  1. Individual teachers can’t do it alone.
  1. Systemic buy-in to a literacy mindset catalyzes a powerful change to the school culture that lifts the performance and engagement of everyone

Our new book, Leading for Literacy: A Reading Apprenticeship Approach, and an open webinar we are offering on March 8, describe how hundreds of schools, districts, and colleges have been able to create cultures of literacy.

In today’s world, the need is pressing for students to be able to comprehend complex texts, think critically about what they read, and synthesize information from multiple sources not just in English class, but in every subject.

That’s a big challenge for educators. Subject-area teachers have their plates full with the demands of covering and assessing large amounts of subject-matter content and see any request to “teach reading in your subject area” as beyond their responsibility and beyond their ken. To compensate, they teach around the text, lecture, or summarize for students rather than provide them with multiple opportunities to actually engage with texts—to read for understanding—in class.

The Reading Apprenticeship framework builds on teachers’ existing knowledge and expertise and provides structured opportunities for them to explore their own reading and comprehension processes as they, themselves, struggle with challenging texts. The insights they gain–through training and participating in ongoing learning communities–broadens their mindsets about what students are capable of doing. Most importantly, it provides the foundation for apprenticing students to reading, writing, thinking, and speaking in the different disciplines.

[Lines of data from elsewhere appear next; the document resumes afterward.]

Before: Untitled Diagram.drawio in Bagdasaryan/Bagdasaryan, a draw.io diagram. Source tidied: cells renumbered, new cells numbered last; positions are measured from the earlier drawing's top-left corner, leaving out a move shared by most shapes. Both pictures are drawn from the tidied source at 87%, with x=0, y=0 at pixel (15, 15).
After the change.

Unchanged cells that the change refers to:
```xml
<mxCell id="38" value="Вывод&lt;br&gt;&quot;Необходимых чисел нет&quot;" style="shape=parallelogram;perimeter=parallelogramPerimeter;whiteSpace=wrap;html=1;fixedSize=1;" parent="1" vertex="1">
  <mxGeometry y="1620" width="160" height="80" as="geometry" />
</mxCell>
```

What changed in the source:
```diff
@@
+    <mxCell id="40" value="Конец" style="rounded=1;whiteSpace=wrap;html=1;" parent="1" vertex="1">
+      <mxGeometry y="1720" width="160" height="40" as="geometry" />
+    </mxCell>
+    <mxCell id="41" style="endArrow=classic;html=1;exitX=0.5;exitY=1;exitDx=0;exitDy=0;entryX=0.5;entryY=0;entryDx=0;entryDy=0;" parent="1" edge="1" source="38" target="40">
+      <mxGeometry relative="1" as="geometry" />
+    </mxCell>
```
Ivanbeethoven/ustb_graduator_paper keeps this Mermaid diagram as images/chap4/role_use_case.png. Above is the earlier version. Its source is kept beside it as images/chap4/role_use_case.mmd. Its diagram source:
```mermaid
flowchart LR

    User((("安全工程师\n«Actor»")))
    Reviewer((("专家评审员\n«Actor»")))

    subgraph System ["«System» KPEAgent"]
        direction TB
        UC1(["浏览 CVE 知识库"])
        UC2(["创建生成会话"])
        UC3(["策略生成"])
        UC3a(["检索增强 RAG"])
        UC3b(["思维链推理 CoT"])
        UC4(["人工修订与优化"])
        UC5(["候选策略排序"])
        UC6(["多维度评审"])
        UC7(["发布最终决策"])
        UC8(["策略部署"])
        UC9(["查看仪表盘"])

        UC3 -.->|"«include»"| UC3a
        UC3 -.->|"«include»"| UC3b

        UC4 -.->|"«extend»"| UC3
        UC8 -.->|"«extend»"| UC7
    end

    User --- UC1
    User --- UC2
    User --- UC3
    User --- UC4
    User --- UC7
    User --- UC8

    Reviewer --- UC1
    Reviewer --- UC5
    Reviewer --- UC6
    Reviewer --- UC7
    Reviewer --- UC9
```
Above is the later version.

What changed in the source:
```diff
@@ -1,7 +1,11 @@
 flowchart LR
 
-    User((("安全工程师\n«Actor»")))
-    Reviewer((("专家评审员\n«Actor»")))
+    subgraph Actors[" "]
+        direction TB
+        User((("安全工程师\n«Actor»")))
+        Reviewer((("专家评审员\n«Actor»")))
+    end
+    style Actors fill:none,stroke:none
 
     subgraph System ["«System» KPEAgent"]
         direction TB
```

In this culture of literacy, the norm is for teachers and students to work together to identify comprehension problems, tap and elicit critical dispositions known to support learning (like curiosity, courage, stamina, and persistence), and use an array of evidence-based instructional approaches and discourse routines to collaboratively make sense of complex disciplinary texts.

This approach of modeling disciplinary-specific literacy skills across the curriculum helps students become more resilient learners, more willing to take academic risks, engage with each other around texts, and build high-level comprehension strategies. It is effective at the school and college classroom levels and as scaled across institutions and systems. The evidence of federally funded randomized controlled studies, shows positive, statistically significant effects for students whose teachers participated in Reading Apprenticeship professional development.

Leading for Literacy: A Reading Apprenticeship Approach presents portraits, case studies, research findings, and key insights from scores of practitioners, and details how to get started, build momentum, assess progress, generate partnerships, and sustain networks across schools, districts, college campuses, and regions.

All schools and open access colleges need to advance better approaches to literacy instruction. Why not aim to ignite a systemic learning culture transformation at the same time?

Ruth Schoenbach and Cynthia Greenleaf are co-directors of the WestEd Strategic Literacy Initiative. Along with Lynn Murphy, they are co-authors of Leading for Literacy: A Reading Apprenticeship Approach (Wiley/Jossey-Bass, December 2016). Greenleaf is also the co-author of Literacy Instruction in the Content Areas: Getting to the Core of Middle and High School Improvement, a 2007 report by the Alliance for Excellent Education.



Join the Conversation

Your email is never published nor shared.

What is this?
Multiply 1 by 3 =
The simple math problem you are being asked to solve is necessary to help block spam submissions.



Every Child a Graduate. Every Child Prepared for Life.